  The author had submitted the scenario to George Alexander in August 1894, and asked for an advance of £150. ‘I am so pressed for money that I don’t know what to do,’ he had written to Alexander at the same time. ‘Of course I am extravagant. You have always been a good wise friend to me, so think what you can do.’ Shortly afterwards he had gone up to London for the day and lunched at the Ga
rrick Club with Alexander, who gave him some money, probably what he had asked for, although the exact amount is not stated. Anyhow he now had enough to pay the rent of the holiday house and Cyril’s school fees. ‘I dare not lodge the money in the bank, as I have overdrawn £40,’ he told Douglas, ‘but I think of hiding gold in the garden.’ Towards the end of October he again wrote to Alexander:

  As you wished to see my somewhat farcical comedy, I send you the first copy of it. It is called Lady Lancing on the cover: but the real title is The Importance of Being Earnest. When you read the play, you will see the title’s punning meaning. Of course the play is not suitable to you at all: you are a romantic actor; the people it wants are actors like Wyndham and Hawtrey … But, of course, read it, and let me know what you think about it. I have very good offers from America for it.

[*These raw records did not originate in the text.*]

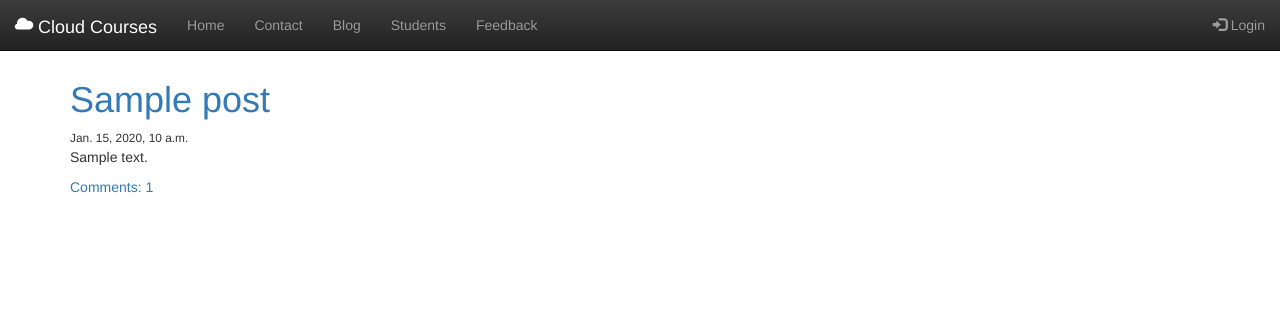
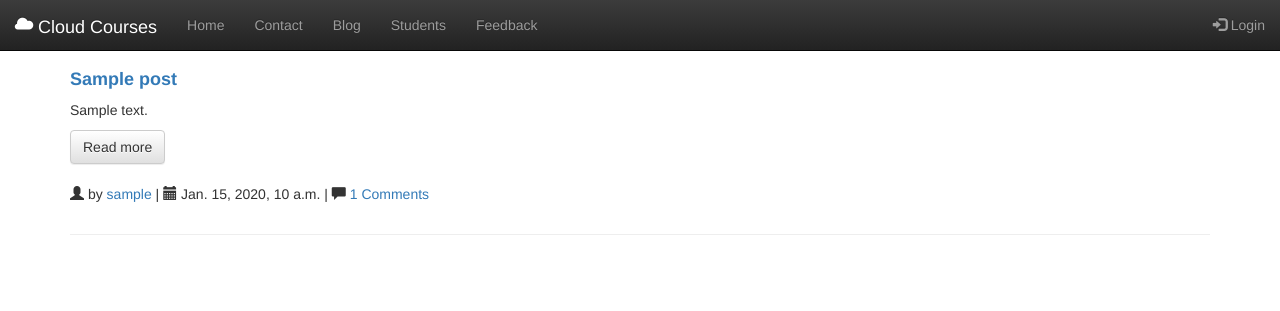
Before and after one commit to maxkrivich/my-first-blog, a Django app: template blog/templates/blog/post_list.html in a window 1280 px wide. Shown: the top 311 px of the page. Run offline with Django 3.2, Linux system fonts and the light colour scheme; the template is opened without the code that fills it: values that come from a table or form of the project are taken from there, others are empty; tables that the repository leaves empty hold one stand-in row (values such as "Sample post"); some libraries are stand-ins or nearby versions.

Commit message:
blog new design

```diff
--- a/blog/static/css/blog.css
+++ b/blog/static/css/blog.css
@@ -65,3 +65,7 @@
   color: grey;
   font-size: smaller;
 }
+
+p {
+  margin-top: 100px;
+}
--- a/blog/templates/blog/post_list.html
+++ b/blog/templates/blog/post_list.html
@@ -1,10 +1,35 @@
-{% extends 'index.html' %}
-{% block title %}Blog{% endblock%}
-{% block content %} {% for post in posts %}
-<div class="post">
-  <h1><a href="{% url 'post_detail' pk=post.pk %}">{{ post.title }}</a></h1>
-  <small>{{ post.published_date }}</small>
-  <p> {{ post.text|linebreaksbr }}</p>
-  <a href="{% url 'post_detail' pk=post.pk %}">Comments: {{ post.approved_comments.count }}</a>
+{% extends 'index.html' %} {% block title %}Blog{% endblock%} {% block content %} {% for post in posts %}
+<div class="row">
+  <div class="col-sm-8 col-md-8">
+    <div class="row">
+      <div class="col-sm-8 col-md-8">
+        <h4><strong><a href="#">{{ post.title }}</a></strong></h4>
+      </div>
+    </div>
+    <div class="row">
+      <!-- <div class="col-sm-2 col-md-2">
+        <a href="#" class="thumbnail">
+            <img src="http://placehold.it/260x180" alt="">
+        </a>
+      </div> -->
+      <div class="col-sm-6 col-md-6">
+        <p>
+        {{ post.text|linebreaksbr }}
+        </p>
+        <p><a class="btn btn-default" href="{% url 'post_detail' pk=post.pk %}">Read more</a></p>
+      </div>
+    </div>
+    <div class="row">
+      <div class="col-sm-8 col-md-8">
+        <p></p>
+        <p>
+          <i class="glyphicon glyphicon-user"></i> by <a href="#">{{post.author}}</a>
+          | <i class="glyphicon glyphicon-calendar"></i> {{ post.published_date }}
+          | <i class="glyphicon glyphicon-comment"></i> <a href="{% url 'post_detail' pk=post.pk %}">{{ post.approved_comments.count }} Comments</a>
+        </p>
+      </div>
+    </div>
+  </div>
 </div>
+<hr>
 {% endfor %} {% endblock content %}
```
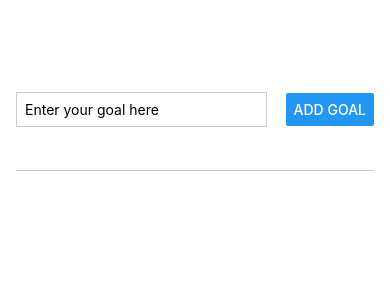
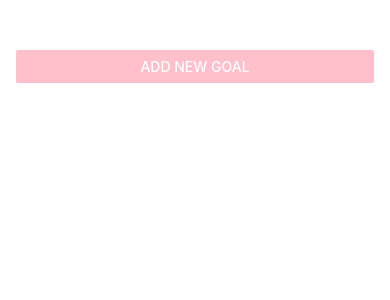
Before and after one commit to sunnyvuu/GoalGetter, a React Native app in the folder CoolProject/: screen / in a window 390 px wide. Shown: the top 300 px of the page. Built offline with nearby package versions, Linux system fonts and the light colour scheme.

Commit message:
added a modal for goal input

```diff
--- a/CoolProject/App.js
+++ b/CoolProject/App.js
@@ -1,12 +1,16 @@
 import { useState } from 'react';
-import { StyleSheet, View, FlatList } from 'react-native';
+import { StyleSheet, View, FlatList, Button } from 'react-native';
 
 import GoalItem from './components/GoalItem';
 import GoalInput from './components/GoalInput';
 
 export default function App() {
   const [goals, setGoals] = useState([]);
+  const [modalIsVisible, setModalIsVisible] = useState(false);
 
+  function startAddGoalHandler() {
+    setModalIsVisible(true);
+  }
   function addGoalHandler(enteredGoalText) {
       setGoals((currentGoals) => [
       ...currentGoals,
@@ -22,9 +26,10 @@ export default function App() {
 
   return (
     <View style={styles.appContainer}>
-        <GoalInput
-          onAddGoal={addGoalHandler}
-        />
+      <Button title='Add New Goal' color={'pink'} onPress={startAddGoalHandler} />
+      {modalIsVisible && <GoalInput
+        onAddGoal={addGoalHandler}
+      />}
       <View style={styles.goalsContainer}>
         <FlatList
           data={goals}
--- a/CoolProject/components/GoalInput.js
+++ b/CoolProject/components/GoalInput.js
@@ -1,5 +1,5 @@
 import { useState } from "react";
-import { StyleSheet, View, TextInput, Button } from "react-native";
+import { StyleSheet, View, TextInput, Button, Modal } from "react-native";
 
 function GoalInput(props) {
     const [enteredGoalText, setEnteredGoalText] = useState('');
@@ -14,15 +14,17 @@ function GoalInput(props) {
     }
 
     return (
+      <Modal>
         <View style={styles.inputContainer}>
-            <TextInput placeholder='Enter your goal here'
+          <TextInput placeholder='Enter your goal here'
             style={styles.textInput}
             onChangeText={goalInputHandler}
             value={enteredGoalText}
-            />
+          />
+          <Button title='Add Goal' onPress={addGoalHandler}/>
+        </View>
+      </Modal>
 
-            <Button title='Add Goal' onPress={addGoalHandler}/>
-      </View>
     )
 };
 
```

  At first Alexander was not attracted by the play as he had been by Lady Windermere’s Fan, nor was he convinced about the good offers from America which Wilde had stressed in his letter. Hence he took the author’s hint and sent it to Charles Wyndham, the actor-manager and lessee of the Criterion Theatre. However, two months later, in January 1895, two things caused Alexander to change his mind. First, he was impressed by the opening success of An Ideal Husband at the Haymarket. Secondly, he had agreed to put on Henry James’s play Guy Domville at the St. James’s Theatre, and in the event the production had opened disastrously, the author and the actor-manager, who played the name part, both being hissed off the stage on the first night. Alexander kept the James play on for a month, losing nearly £2,000 by doing so, until he realised that he was going to have to put on another production to retrieve the unfortunate failure. Remembering Wilde’s play, he asked Wyndham to let him have it back. Wyndham agreed subject to one condition, that Wilde should write another play for him before writing another for Alexander. This condition was quite acceptable to Alexander. But there was a further difficulty. As originally written The Importance of Being Earnest consisted of four fairly lengthy Acts, which Alexander considered would make the whole too long, if the play was to be preceded by a ‘curtain raiser’, the short piece which was customary in those days.